> [What to do]: Report each line of the data that has "https" somewhere in it.

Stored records
[Start of Attachment]

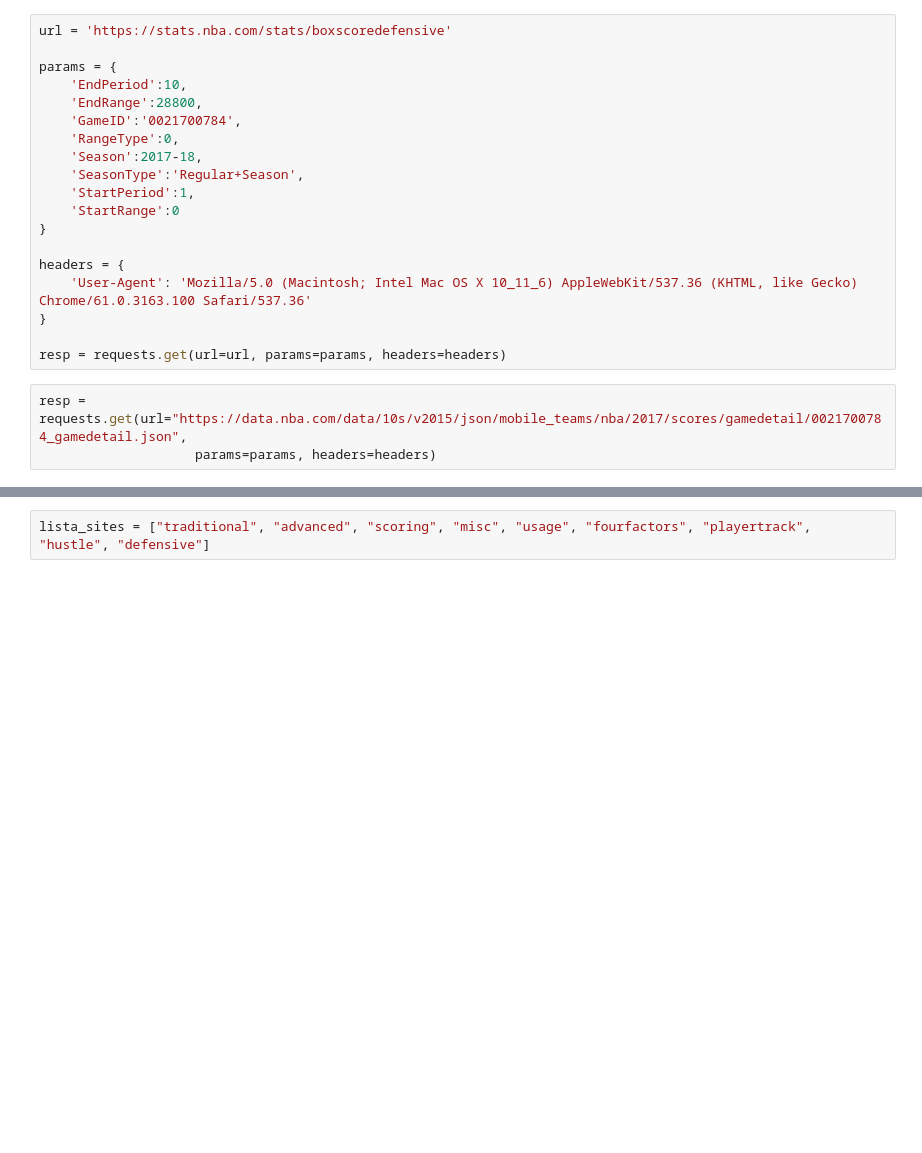
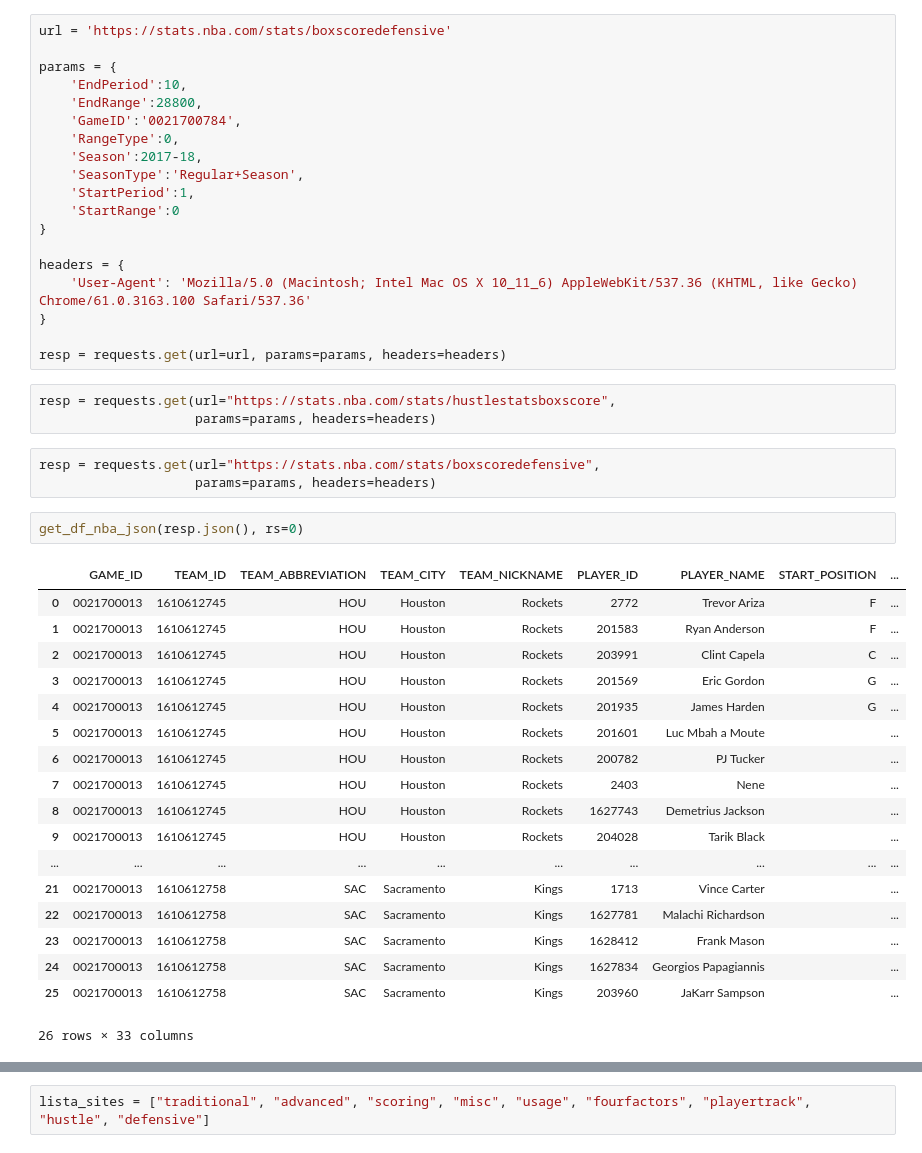
Before and after one commit to rafaelgasp/nba_games, a Jupyter notebook: NBA_Stats.ipynb, the cells around one changed output, grey strips where cells are left out. Saved outputs shown, nothing was run; the diff lists cells and outputs as text; blank space fills up the shorter version.

```diff
--- a/NBA_Stats.ipynb
+++ b/NBA_Stats.ipynb
@@ -33,8 +33,32 @@ headers = {
 
 resp = requests.get(url=url, params=params, headers=headers)
 # %%
-resp = requests.get(url="https://data.nba.com/data/10s/v2015/json/mobile_teams/nba/2017/scores/gamedetail/0021700784_gamedetail.json",
+resp = requests.get(url="https://stats.nba.com/stats/hustlestatsboxscore",
                     params=params, headers=headers)
+# %%
+resp = requests.get(url="https://stats.nba.com/stats/boxscoredefensive",
+                    params=params, headers=headers)
+# %%
+get_df_nba_json(resp.json(), rs=0)
+# %% [output]
+|  | GAME_ID | TEAM_ID | TEAM_ABBREVIATION | TEAM_CITY | TEAM_NICKNAME | PLAYER_ID | PLAYER_NAME | START_POSITION | ... |
+| 0 | 0021700013 | 1610612745 | HOU | Houston | Rockets | 2772 | Trevor Ariza | F | ... |
+| 1 | 0021700013 | 1610612745 | HOU | Houston | Rockets | 201583 | Ryan Anderson | F | ... |
+| 2 | 0021700013 | 1610612745 | HOU | Houston | Rockets | 203991 | Clint Capela | C | ... |
+| 3 | 0021700013 | 1610612745 | HOU | Houston | Rockets | 201569 | Eric Gordon | G | ... |
+| 4 | 0021700013 | 1610612745 | HOU | Houston | Rockets | 201935 | James Harden | G | ... |
+| 5 | 0021700013 | 1610612745 | HOU | Houston | Rockets | 201601 | Luc Mbah a Moute |  | ... |
+| 6 | 0021700013 | 1610612745 | HOU | Houston | Rockets | 200782 | PJ Tucker |  | ... |
+| 7 | 0021700013 | 1610612745 | HOU | Houston | Rockets | 2403 | Nene |  | ... |
+| 8 | 0021700013 | 1610612745 | HOU | Houston | Rockets | 1627743 | Demetrius Jackson |  | ... |
+| 9 | 0021700013 | 1610612745 | HOU | Houston | Rockets | 204028 | Tarik Black |  | ... |
+| ... | ... | ... | ... | ... | ... | ... | ... | ... | ... |
+| 21 | 0021700013 | 1610612758 | SAC | Sacramento | Kings | 1713 | Vince Carter |  | ... |
+| 22 | 0021700013 | 1610612758 | SAC | Sacramento | Kings | 1627781 | Malachi Richardson |  | ... |
+| 23 | 0021700013 | 1610612758 | SAC | Sacramento | Kings | 1628412 | Frank Mason |  | ... |
+| 24 | 0021700013 | 1610612758 | SAC | Sacramento | Kings | 1627834 | Georgios Papagiannis |  | ... |
+| 25 | 0021700013 | 1610612758 | SAC | Sacramento | Kings | 203960 | JaKarr Sampson |  | ... |
+26 rows × 33 columns
 # %%
 def get_date_place(game_id):
     #0021700784
```
Also changed, not shown: parts of 14 cells of this notebook, 3 other files.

[End of Attachment]

> [Answer space]:
-resp = requests.get(url="https://data.nba.com/data/10s/v2015/json/mobile_teams/nba/2017/scores/gamedetail/0021700784_gamedetail.json",
+resp = requests.get(url="https://stats.nba.com/stats/hustlestatsboxscore",
+resp = requests.get(url="https://stats.nba.com/stats/boxscoredefensive",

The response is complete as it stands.